Alex Iskold writes, "In the web 1.0 world, understanding what people liked was a voodoo science. Luckily, in these days of blogs and social software, there are fairly definitive ways of measuring what people like. Comments on posts, del.icio.us bookmarks, Technorati links and of course Diggs, are all entries into the fascinating world of social popularity."
Instead of just tracing page views, they looked at the posts they had published which had received the most comments, with the most popular post in this regard receiving 201 comments, almost 100 above the next most-commented-on post.
They found a much different ranking of popularity by looking solely at bookmarks on del.icio.us, and yet a third much different list from digg.
The author concludes, "Using social information to measure user information is an effective way for bloggers to understand what their readers like. It is also possible to use the methods we've outlined here to measure the popularity and effectiveness of pages on a corporate web site."
A similar impulse guides Todd And's Power150, which measures the 150 most popular marketing blogs on the Web. I found out about the site when I realized that this blog was on the list, currently hovering in the early 40s of the Top 150. In Todd's case, he looks at Google placement, Technorati rankings, and Bloglines, along with his own subjective score, to come up with a final list.
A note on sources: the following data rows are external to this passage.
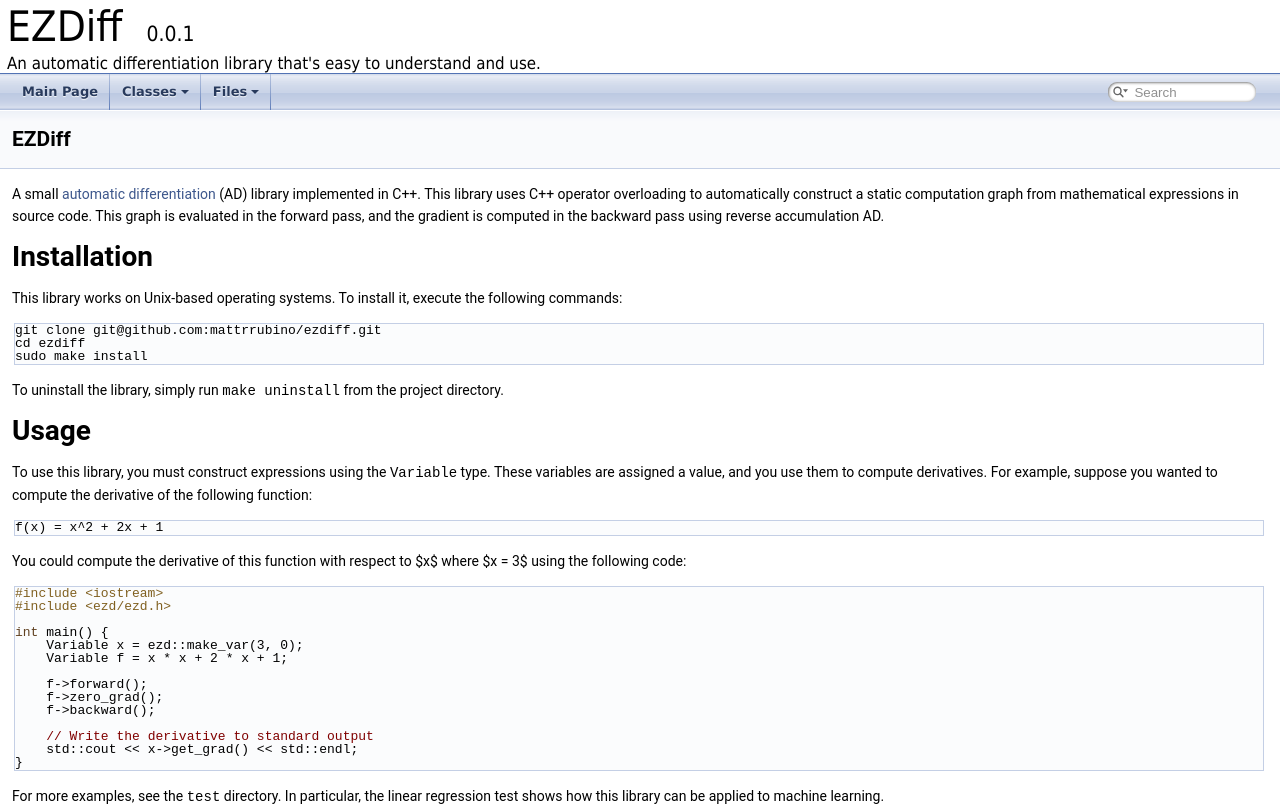
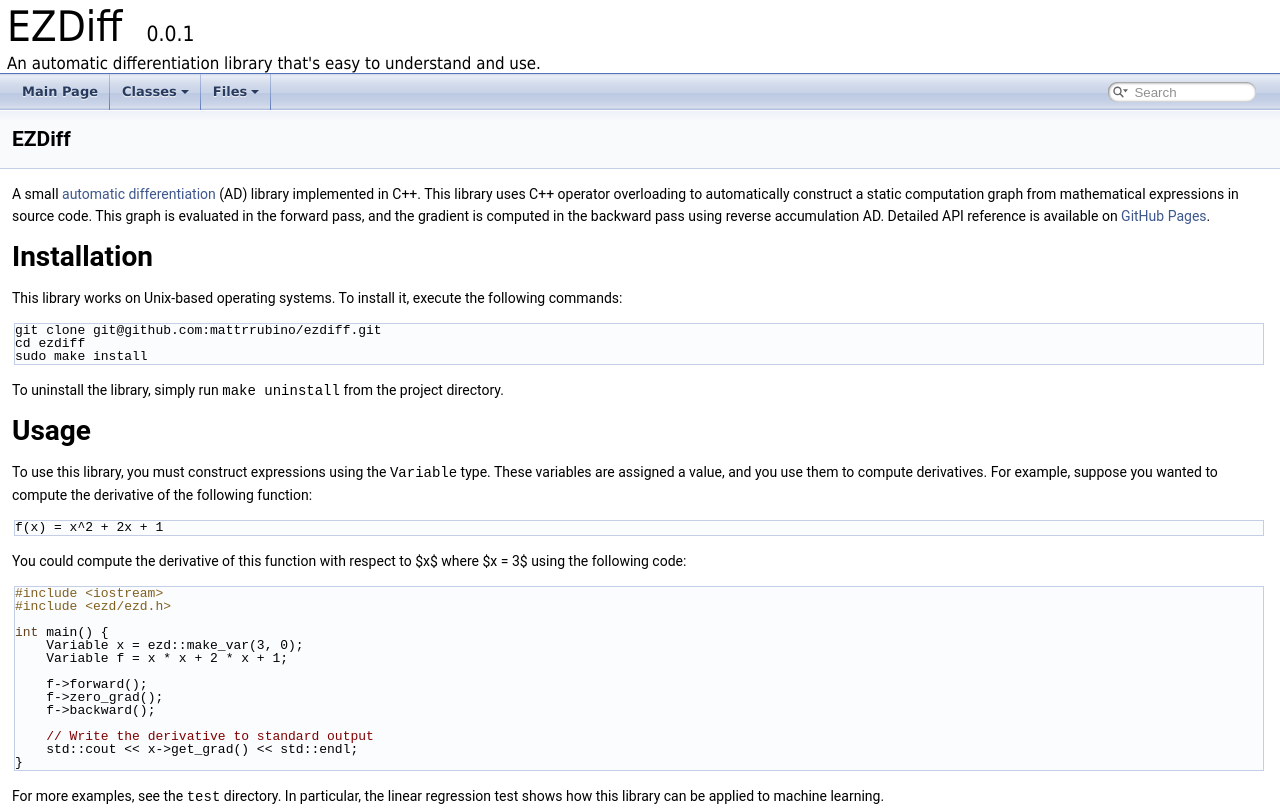
Before and after one commit to mattrrubino/ezdiff, a plain HTML site: page index.html in a window 1280 px wide. Shown: the top 811 px of the page. Drawn offline with Linux system fonts and the light colour scheme.

Commit message:
Deploying to gh-pages from @ mattrrubino/ezdiff@1df2b8debcd42f557898f57d1631c61d34e297d8 🚀

```diff
--- a/index.html
+++ b/index.html
@@ -67,7 +67,7 @@ $(function() {
 <div class="title">EZDiff </div>  </div>
 </div><!--header-->
 <div class="contents">
-<div class="textblock"><p><a class="anchor" id="md_README"></a> A small <a href="https://en.wikipedia.org/wiki/Automatic_differentiation">automatic differentiation</a> (AD) library implemented in C++. This library uses C++ operator overloading to automatically construct a static computation graph from mathematical expressions in source code. This graph is evaluated in the forward pass, and the gradient is computed in the backward pass using reverse accumulation AD.</p>
+<div class="textblock"><p><a class="anchor" id="md_README"></a> A small <a href="https://en.wikipedia.org/wiki/Automatic_differentiation">automatic differentiation</a> (AD) library implemented in C++. This library uses C++ operator overloading to automatically construct a static computation graph from mathematical expressions in source code. This graph is evaluated in the forward pass, and the gradient is computed in the backward pass using reverse accumulation AD. Detailed API reference is available on <a href="https://mattrrubino.github.io/ezdiff/">GitHub Pages</a>.</p>
 <h1><a class="anchor" id="autotoc_md1"></a>
 Installation</h1>
 <p>This library works on Unix-based operating systems. To install it, execute the following commands:</p>
```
The point is that there are many ways to measure popularity, and it is certainly true that page views is not the be-all and end-all. Rather, it is a measure much akin to the counting of impressions for television (although with much better accuracy, one would think), instead of measuring any qualitative relationship with the content.
This idea of finding ways to measure viewer sentiment also takes me back to the editorial from the BBC News Web site I wrote about last July. In that post about the shrinking distance from producer to consumer, I wrote about journalist Daniel Pearl. I wrote that he had written that "readers no longer ever have to contact the station to voice their opinion because sites that track the blogosphere--such as Technorati--can give journalists an immediate barometer of how a story has been received among viewers and some clue as to what directions to follow up, based on audience response."
A more qualitative and nuanced way of understanding how people engage with content is necessary and also becoming more possible on the Web, and these various examples are only beginning to point to the tools and ways of thinking which can help drive a better understanding of how people engage with content online and which content they subsequently find more engaging. Definitely food for thought.